The memorial has been designed by artist Hank Willis Thomas along with a team of architects from MASS Design Group. The 22-foot tall bronze sculpture was commission by King Boston, a non-profit group that aims to continue the legacy of Dr. King. The sculpture features two disembodied arms, belong to the King couple, knitted in an embrace. The embrace has been designed on the basis of a photograph taken just after Dr. King won the Nobel Peace Prize and hugged his wife.
The project has been in the pipeline since 2016. Numerous designs were submitted, out of which five were shortlisted in 2019. The shortlisted artists included Adam Pendleton and Yinka Shonibare. Finally, Hank Willis Thomas was chosen as the winning submission. Thomas said that he chose the design of the embrace to signify the power of love in shaping society.
The monument, titled ‘The Embrace‘, is planned to be unveiled in October 2022. It will be placed in Boston Common, the oldest public park in America. The plaza on which the monument will be placed will also commemorate Dr. King’s 1965 march in the neighbourhood.
So far, King Boston has raised $12 million for the memorial. Sources said that the majority of the funds were donated after the Black Lives Matter movement in summer of last year.

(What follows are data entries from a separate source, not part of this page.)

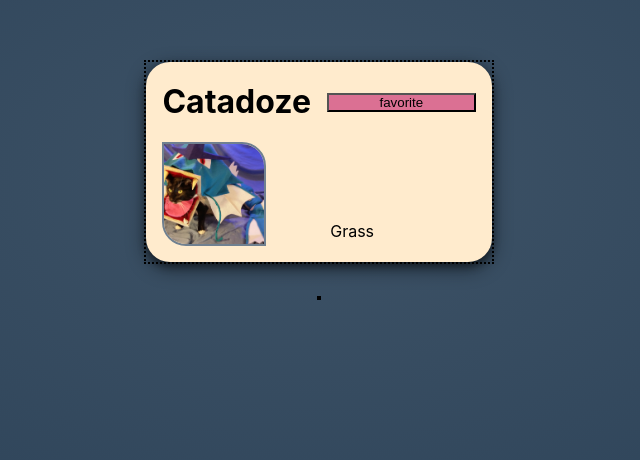
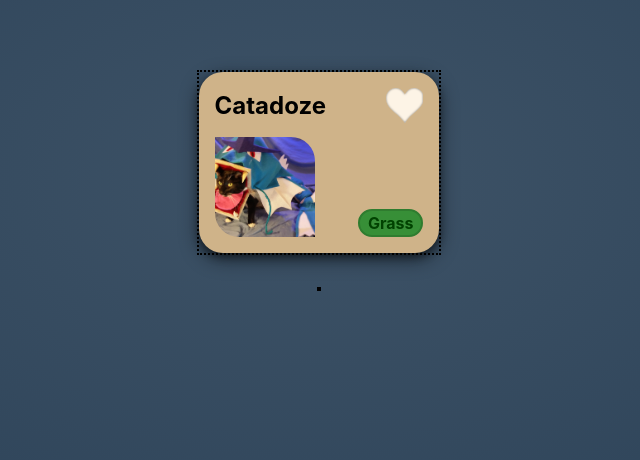
Before and after one commit to slinningsander/Pokedex-randomizer, a React (Vite) app in the folder Prosjekt-1/: page / in a window 1280 px wide. Shown: the part 220-680 px from the top of the page, without its empty margins (321-961 px from the left). Built offline with nearby package versions, Linux system fonts and the light colour scheme.

Commit message:
Added favorite button to card (#11)

```diff
--- a/Prosjekt-1/src/components/PokemonCard/PokemonCard.css
+++ b/Prosjekt-1/src/components/PokemonCard/PokemonCard.css
@@ -1,13 +1,13 @@
 .cardContainer{
     display: grid;
-    gap: 1rem;
+    gap: 0.5rem 2rem;
     /* this will be changed to constant */
-    background-color:blanchedalmond;
-    grid-template-columns: repeat(2, 1fr);
-    grid-auto-rows: (100px, auto);
+    background-color:#cfb389;
+    grid-template-columns: repeat(2);
+    /* grid-auto-rows: (auto, auto); */
     padding: 1rem;
     border-radius: 1.5rem;
-    align-items: center;
+    /* align-items: center; */
     box-shadow: 0 4px 8px 0 rgba(0, 0, 0, 0.485), 0 6px 20px 0 rgba(0, 0, 0, 0.485);
 }
 .cardContainer > *{
@@ -22,31 +22,35 @@
     width: 100px;
     grid-column: 1;
     grid-row: 2;
-    border: 2px solid slategray;
+    /* border: 2px solid slategray; */
     border-radius:  0 1.5em 0 1.5em;
     /* box-shadow: 0 4px 8px 0 rgba(0, 0, 0, 0.485), 0 6px 20px 0 rgba(0, 0, 0, 0.485); */
 }
 .typePil{
+    color: rgb(1, 66, 1);
     width: fit-content;
-    padding: 0.2rem;
-    border-radius:25%;
+    padding: 0 0.5rem 0 0.5em;
+    border-radius:1.5rem;
     grid-column: 2;
     grid-row: 2;
+    justify-self: end;
     align-self:last baseline;
+    background-color: rgb(55, 143, 55);
+    border: 2px solid rgb(47, 124, 47);
+    font-weight: bold;
 }
 .nameTitle{
-    font-size: 2rem;
+    font-size: 1.5rem;
     font-weight: bold;
     grid-column: 1;
     grid-row: 1;
+    align-self: start;
+    /* padding: 0; */
 }
-.isFavorite{
-    background-color: palevioletred;
+.heartContainer{
+    justify-self: last baseline;
+    align-self:start;
     grid-column: 2;
     grid-row: 1;
+    width: fit-content;
 }
-.isNotFavorite{
-    background-color: brown;
-    grid-column: 2;
-    grid-row: 1;
-}
--- a/Prosjekt-1/src/components/PokemonCard/PokemonCard.tsx
+++ b/Prosjekt-1/src/components/PokemonCard/PokemonCard.tsx
@@ -1,18 +1,18 @@
+import HeartComponent from "../HeartComponent/HeartComponent";
 import "./PokemonCard.css";
 
 type PokemonCardProps = {
   name: string;
   type: string;
-  isFavorite: boolean;
   imgURL: string;
 };
 
 export function PokemonCard({
   name,
   type,
-  isFavorite,
   imgURL,
 }: PokemonCardProps) {
+
   const imgAltText = name + " sprite";
 
   const pokemonSprite = (
@@ -23,25 +23,16 @@ export function PokemonCard({
 
   const nameTitle = <h1 className="nameTitle">{name}</h1>;
 
-  const favoriteIndicator = (
-    <button
-      type="button"
-      className={`favoriteButton ${
-        isFavorite ? "isFavorite" : "isNotFavorite"
-      }`}
-      //this is a placeholder for a component. All apperance changes to
-      //favIndicator will be done with useState
-    >
-      favorite
-    </button>
-  );
+  const heart = <div className = "heartContainer"><HeartComponent/></div>;
+
+
 
   return (
     <div className="cardContainer">
       {pokemonSprite}
       {typePil}
       {nameTitle}
-      {favoriteIndicator}
+      {heart}
     </div>
   );
 }
```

The organization hopes to secure another $3 million for the project. The executive director of King Boston, Imari Paris Jeffries, noted the importance of the narrative told by a monument – something the USA has been pondering over lately.